The jet engine is the most complex element of an aircraft and one of the most complex human-made products ever developed, housing thousands of individual components — and ultimately determining fuel efficiency for aircraft
All turbines operate on similar principles: A gas or other fluid turns a rotor, which can do useful work. In a jet engine, air is taken in and compressed, then fuel is added and combusted to heat the air, which then turns the rotor blades of a turbine. The hot exhaust is then expelled through a nozzle to create thrust. Since it was invented, the aviation version of the gas turbine (a common workhorse for the generation of electricity) has been continuously upgraded by legions of engineers. One of the most fruitful paths toward better performance has been finding ways to increase thermal efficiency—the amount of fuel that actually turns into the desired output and not waste heat—by raising the temperature at which the jet engine operates.
Gas turbine thermal efficiency increases with greater temperatures of gas flow exiting the combustor and entering the turbine. In modern, high-performance jet engines, the temperature of this gas can exceed 1,650 degrees Celsius (nonaviation gas turbines operate at 1,500 degrees or lower, whereas military jet engines can reach 2,000 degrees, which exceeds the boiling point of molten silver).
Jet engines also need to work in temperatures up to 1,500°C and under high-stress conditions. Creating turbine parts that can survive extreme heat has been a major engineering challenge. Meeting it has required fundamentally rethinking the material structure of the turbine blades, making metals do things that they do not normally do in nature.
Traditionally, certain materials have been used specifically for different parts of the jet engine as seen in the image below.
Since the 1950s, in high-temperature regions of the turbine, special blades and vanes are made from a combination of metals based on high-melting-point nickel. This material is called a “superalloy” because it retains strength and resists oxidation at extreme temperatures. They use materials such as ceramic matrix composites, high-temperature metals, and carbon-fibre composites.
However, considering that the melting point of current superalloys is around 1,850°C, the challenge becomes finding materials that will withstand hotter temperatures; and as such, the search for new materials has come to the fore. The advent of lean-burn engines, with temperature potentials as high as 2,100°C, has helped drive demand for these new materials. To achieve higher thrust, higher operating temperatures must be realized and for higher efficiency, engines must be made significantly lighter without loss of thrust. In either case, new families of materials need to be developed that have higher melting points and greater intrinsic strength.

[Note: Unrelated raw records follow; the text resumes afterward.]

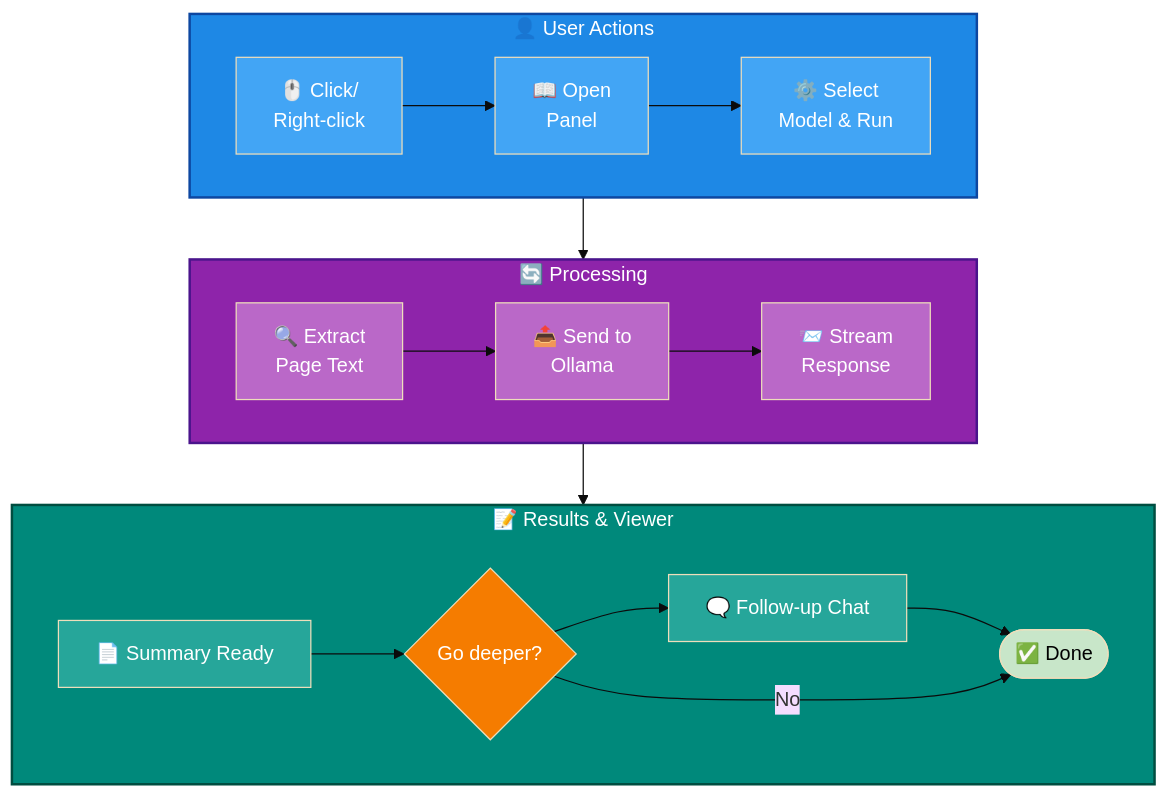
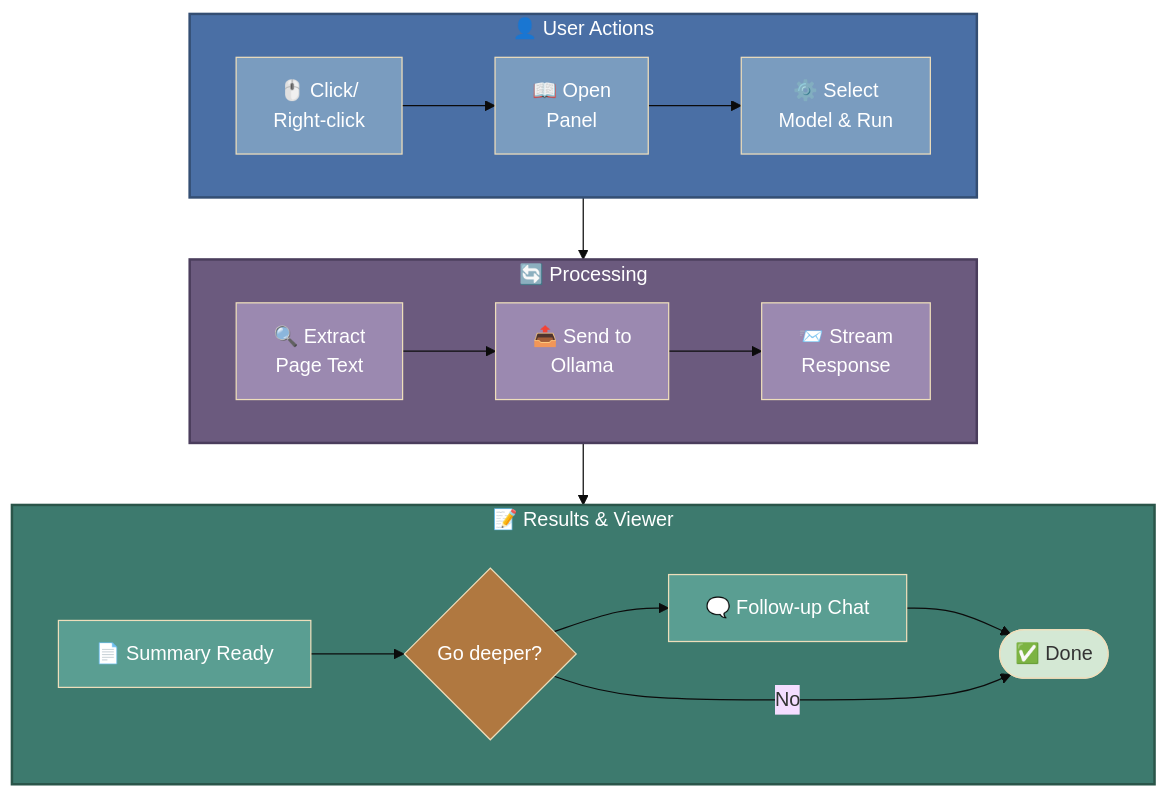
One commit to ioncat/llm-onpage-summarizer changed the diagram in README.md. Above: the diagram before and after it, drawn with Mermaid (base theme).

Commit message:
docs: mute diagram colors for a calmer visual tone

````diff
--- a/README.md
+++ b/README.md
@@ -24,32 +24,32 @@
 ```mermaid
 graph TD
     subgraph UA["👤 User Actions"]
         UA1["🖱️ Click/<br/>Right-click"] --> UA2["📖 Open<br/>Panel"] --> UA3["⚙️ Select<br/>Model & Run"]
     end
 
     subgraph OL["🔄 Processing"]
         OL1["🔍 Extract<br/>Page Text"] --> OL2["📤 Send to<br/>Ollama"] --> OL3["📨 Stream<br/>Response"]
     end
 
     subgraph RES["📝 Results & Viewer"]
         RES1["📄 Summary Ready"] --> RES2{Go deeper?} --> RES3["🗨️ Follow-up Chat"] --> RES4([✅ Done])
         RES2 -->|No| RES4
     end
 
     UA --> OL
     OL --> RES
 
-    style UA fill:#1e88e5,color:#fff,stroke:#0d47a1,stroke-width:2px
-    style OL fill:#8e24aa,color:#fff,stroke:#4a148c,stroke-width:2px
-    style RES fill:#00897b,color:#fff,stroke:#004d40,stroke-width:2px
-    style UA1 fill:#42a5f5,color:#fff
-    style UA2 fill:#42a5f5,color:#fff
-    style UA3 fill:#42a5f5,color:#fff
-    style OL1 fill:#ba68c8,color:#fff
-    style OL2 fill:#ba68c8,color:#fff
-    style OL3 fill:#ba68c8,color:#fff
-    style RES1 fill:#26a69a,color:#fff
-    style RES2 fill:#f57c00,color:#fff
-    style RES3 fill:#26a69a,color:#fff
-    style RES4 fill:#c8e6c9,color:#000
+    style UA fill:#4a6fa5,color:#fff,stroke:#344e73,stroke-width:2px
+    style OL fill:#6b5a7e,color:#fff,stroke:#4a3d5c,stroke-width:2px
+    style RES fill:#3d7a6e,color:#fff,stroke:#2a5549,stroke-width:2px
+    style UA1 fill:#7a9cbf,color:#fff
+    style UA2 fill:#7a9cbf,color:#fff
+    style UA3 fill:#7a9cbf,color:#fff
+    style OL1 fill:#9b89b0,color:#fff
+    style OL2 fill:#9b89b0,color:#fff
+    style OL3 fill:#9b89b0,color:#fff
+    style RES1 fill:#5a9e92,color:#fff
+    style RES2 fill:#b07840,color:#fff
+    style RES3 fill:#5a9e92,color:#fff
+    style RES4 fill:#d4e8d4,color:#333
 ```
````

Since fuel efficiency and performance increase with engine temperatures, new materials that can tolerate these temperatures must be tested before they are used in the engines, MTS stated. MTS Systems is working on the development and demonstration of new, advanced materials testing technologies, as part of a cooperative research and development agreement (CRADA) signed with the US Air Force (USAF). The testing of these materials will ensure safety, reliability and improved performance, according to the statement.
Ultrahigh Temperature Impervious Materials Advancing Turbine Efficiency (ULTIMATE) program

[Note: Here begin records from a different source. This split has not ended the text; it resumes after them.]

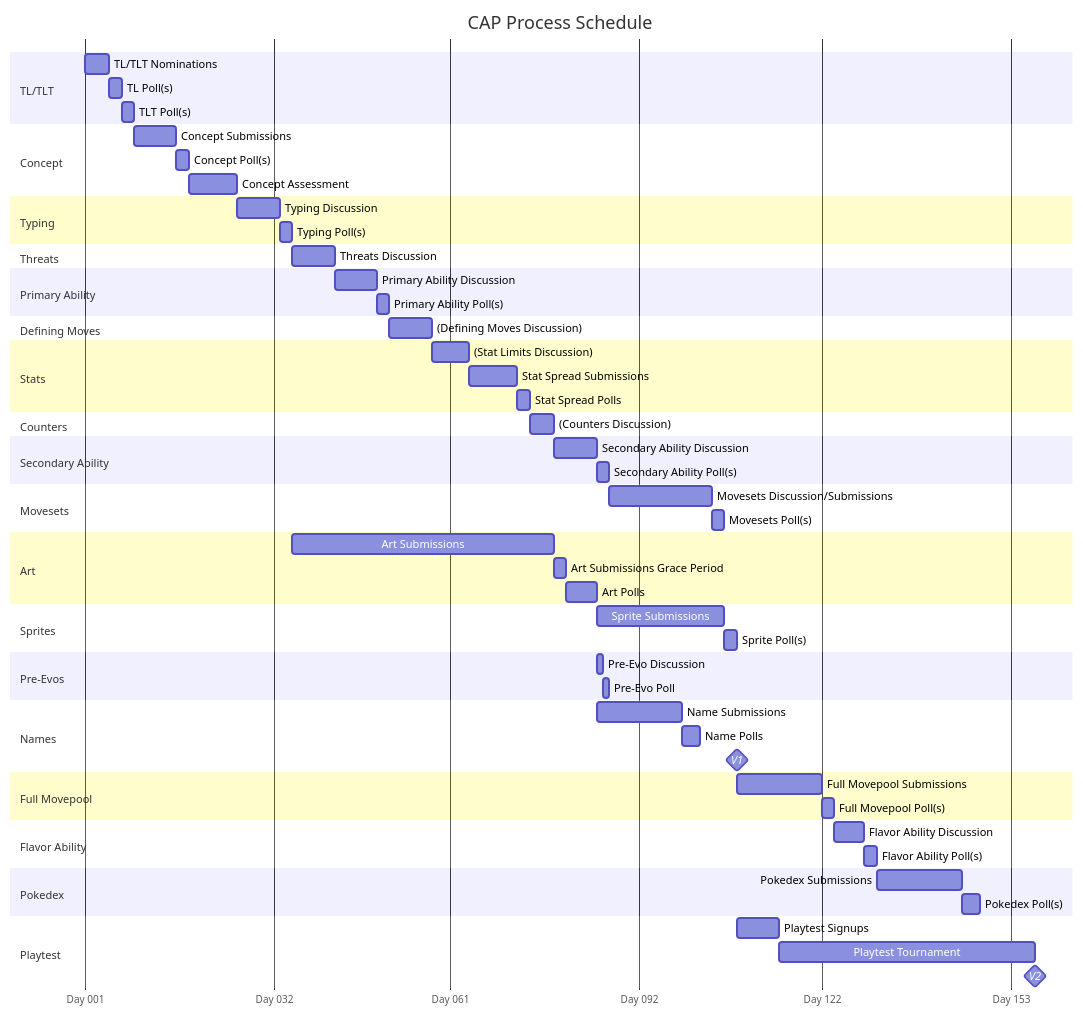
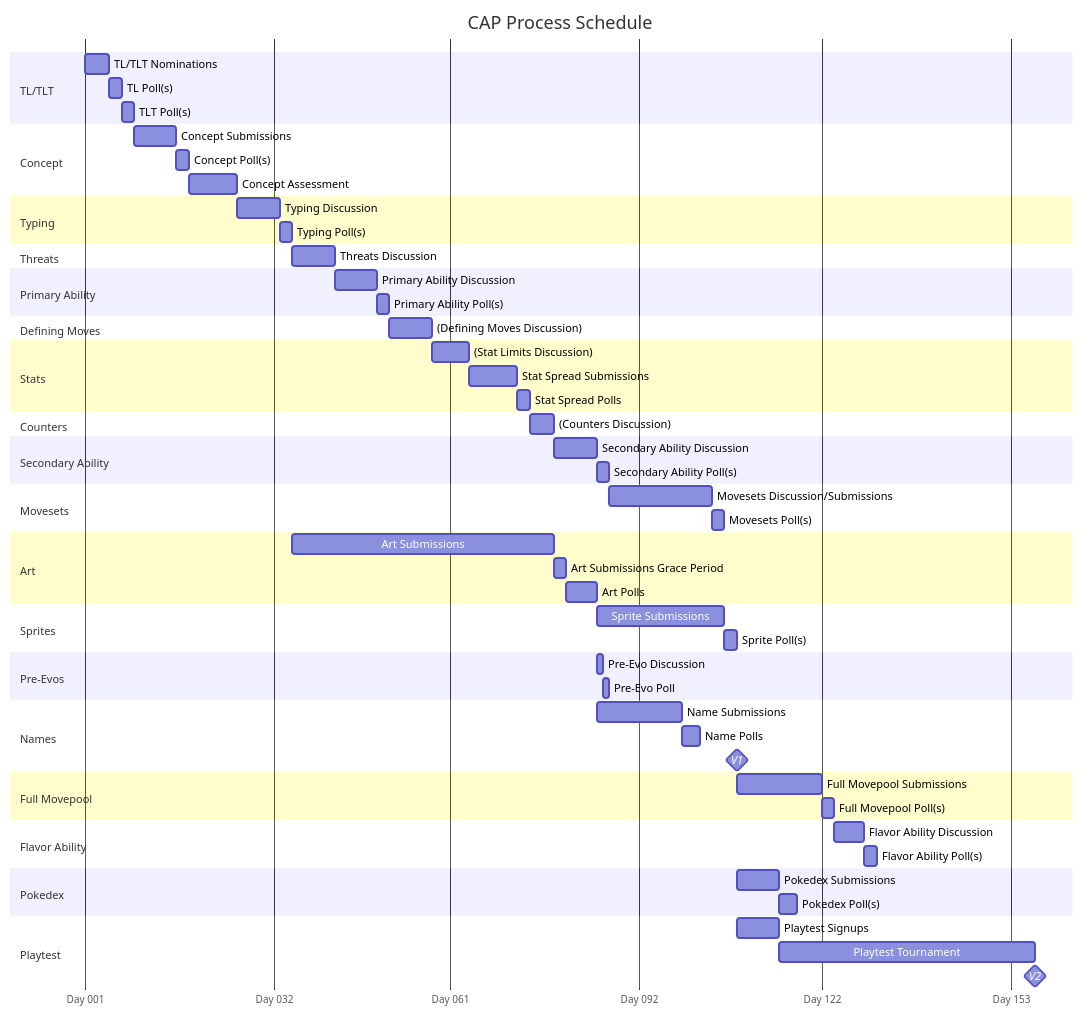
The diagram in schedule.md (Quanyails/cap-scratchpad), drawn with Mermaid before and after one commit.

Commit message:
Move timeline for CAP Pokedex Submissions up to V1 milestone.

```diff
--- a/schedule.md
+++ b/schedule.md
@@ -80,7 +80,7 @@
 Flavor Ability Poll(s): ability3_poll, after ability3_thread, 2d
 
 section Pokedex
-Pokedex Submissions: pokedex_thread, after ability3_poll, 14d
+Pokedex Submissions: pokedex_thread, after v1_milestone, 7d
 Pokedex Poll(s): pokedex_poll, after pokedex_thread, 3d
 
 section Playtest
```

The U.S. Department of Energy today announced $16 million in funding for 17 projects as part of Phase 1 of the Advanced Research Projects Agency-Energy’s (ARPA-E) Ultrahigh Temperature Impervious Materials Advancing Turbine Efficiency (ULTIMATE) program. ULTIMATE teams will develop ultrahigh temperature materials for gas turbine use in the aviation and power generation industries.
ULTIMATE projects address two target temperature levels and seek to develop ultrahigh temperature materials for continuous operation at 1300 ºC (2372 ºF) in a stand-alone material test environment or at 1800 ºC (3272 ºF) with coatings and cooling. Teams will also develop new manufacturing processes that ensure turbine blades can not only operate at these ultra-high temperatures but can also withstand the extreme operating environments commonly found in natural gas turbines in both the aviation and power generation industries. The successful materials must be able to withstand not only the highest temperature in a turbine but also the extreme stresses of a turbine blade.

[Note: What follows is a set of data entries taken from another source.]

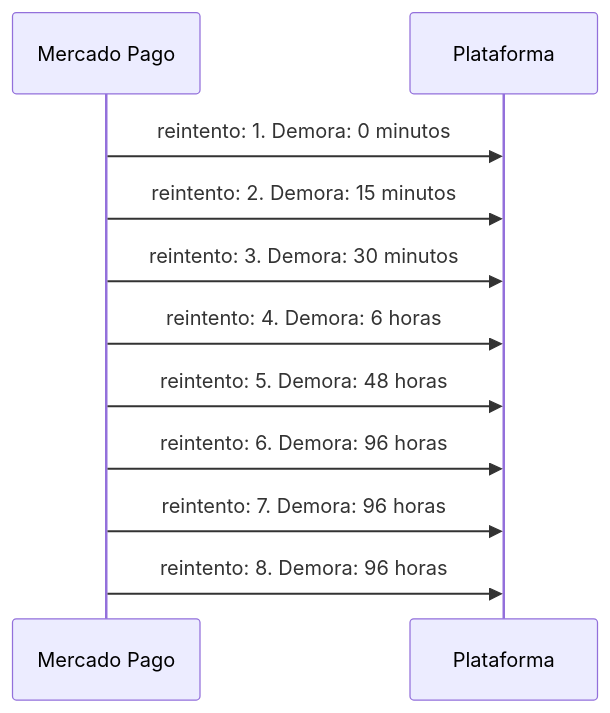
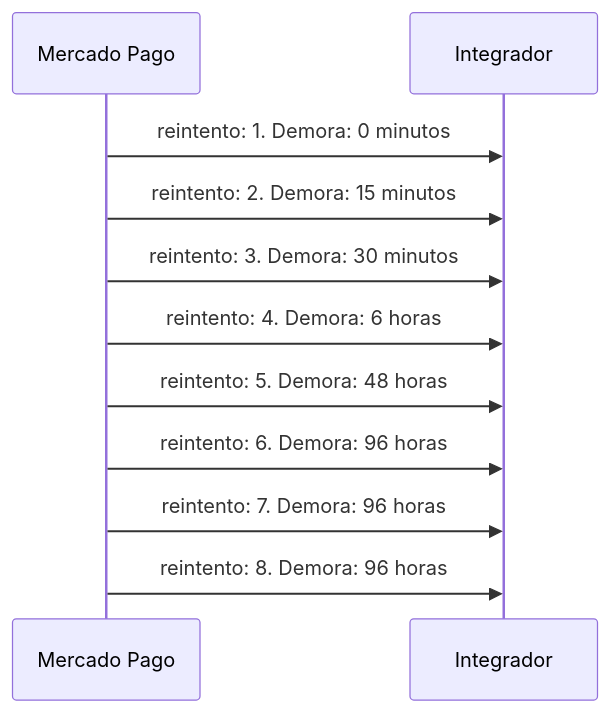
Before and after one commit to 22Neves/devsite-docs: the diagram in guides/checkout-pro/notifications.es.md, drawn with Mermaid. The commit also changed 2 other files, not shown here.

Commit message:
cambio de wording en diagrama de notificaciones

```diff
--- a/guides/checkout-pro/notifications.es.md
+++ b/guides/checkout-pro/notifications.es.md
@@ -715,14 +715,14 @@
 <pre class="mermaid">
 sequenceDiagram
     participant MercadoPago as Mercado Pago
-    participant Plataforma as Plataforma
+    participant Integrador as Integrador
 
-    MercadoPago->>Plataforma: reintento: 1. Demora: 0 minutos
-    MercadoPago->>Plataforma: reintento: 2. Demora: 15 minutos
-    MercadoPago->>Plataforma: reintento: 3. Demora: 30 minutos
-    MercadoPago->>Plataforma: reintento: 4. Demora: 6 horas
-    MercadoPago->>Plataforma: reintento: 5. Demora: 48 horas
-    MercadoPago->>Plataforma: reintento: 6. Demora: 96 horas
-    MercadoPago->>Plataforma: reintento: 7. Demora: 96 horas
-    MercadoPago->>Plataforma: reintento: 8. Demora: 96 horas
+    MercadoPago->>Integrador: reintento: 1. Demora: 0 minutos
+    MercadoPago->>Integrador: reintento: 2. Demora: 15 minutos
+    MercadoPago->>Integrador: reintento: 3. Demora: 30 minutos
+    MercadoPago->>Integrador: reintento: 4. Demora: 6 horas
+    MercadoPago->>Integrador: reintento: 5. Demora: 48 horas
+    MercadoPago->>Integrador: reintento: 6. Demora: 96 horas
+    MercadoPago->>Integrador: reintento: 7. Demora: 96 horas
+    MercadoPago->>Integrador: reintento: 8. Demora: 96 horas
 </pre>
```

This program will concurrently fund the development of manufacturing processes for turbine components using these materials, enabling complex geometries that can be seamlessly integrated in the system design. Coatings including both environmental barrier coatings (EBC) and thermal barrier coatings (TBC) are also within the scope of this program. It is expected that the development of novel ultrahigh temperature materials in combination with compatible coatings and manufacturing technologies will enable the efficiency of gas turbines to be improved by up to 7%, which will result in significant reductions in wasted energy and carbon emissions. The motivation of this program is to improve the efficiency of gas turbines by increasing the temperature capability of the materials used in the most demanding environments such as the turbine blade.
“Natural gas turbines generate more than a third of the country’s electricity, supplying power to consumers across America,” said ARPA-E Director Lane Genatowski. “ULTIMATE teams will improve the efficiency of the generation sector by developing materials that increase producers’ efficiency and create positive economic benefits for industrial and public consumers nationwide.”
Phase 1 ULTIMATE teams will demonstrate proof of concept for alloy compositions, coatings, and manufacturing processes through modeling and laboratory scale tensile coupon testing of basic properties. At the conclusion of Phase 1, teams will be down-selected based on technical review to receive additional funding for development of selected alloy compositions and coatings, as well as the production of generic small-scale turbine blades to demonstrate manufacturability of designs. In ULTIMATE Phase 2, up to $14 million in additional funds will be available to teams.
ARPA-E’s ULTIMATE program supports the White House Office of Science and Technology Policy’s Industries of the Future initiative, supporting the development of key emerging technologies that will shape the nation’s economy and security for years to come.
Pennsylvania State University. Design and Manufacturing of Ultrahigh Temperature Refractory Alloys- $1,200,000.
Refractory metals are generally not considered good prospects for aerospace applications due to the fact that none of them satisfactorily meets the criterion of being oxidation resistant, and almost all of them, with the exception of chromium, are significantly denser than the existing Ni-based alloys. Combustion chambers are generally made up of superalloys with refractory metals such as tungsten, molybdenum, niobium, and tantalum.
Pennsylvania State University (PSU) will develop an integrated computational and experimental framework for the design and manufacturing of ULtrahigh TEmperature Refractory Alloys (ULTERA). Penn State will generate alloy property data through high-throughput computational and machine learning models; design ultrahigh temperature refractory alloys through a neural network inverse design approach (where one first articulates the needed functionality/property, and then looks for the materials that haves the property); manufacture the designed alloys utilizing field assisted sintering technology and/or additive manufacturing; and demonstrate the performance through systematic characterization in collaboration with industry.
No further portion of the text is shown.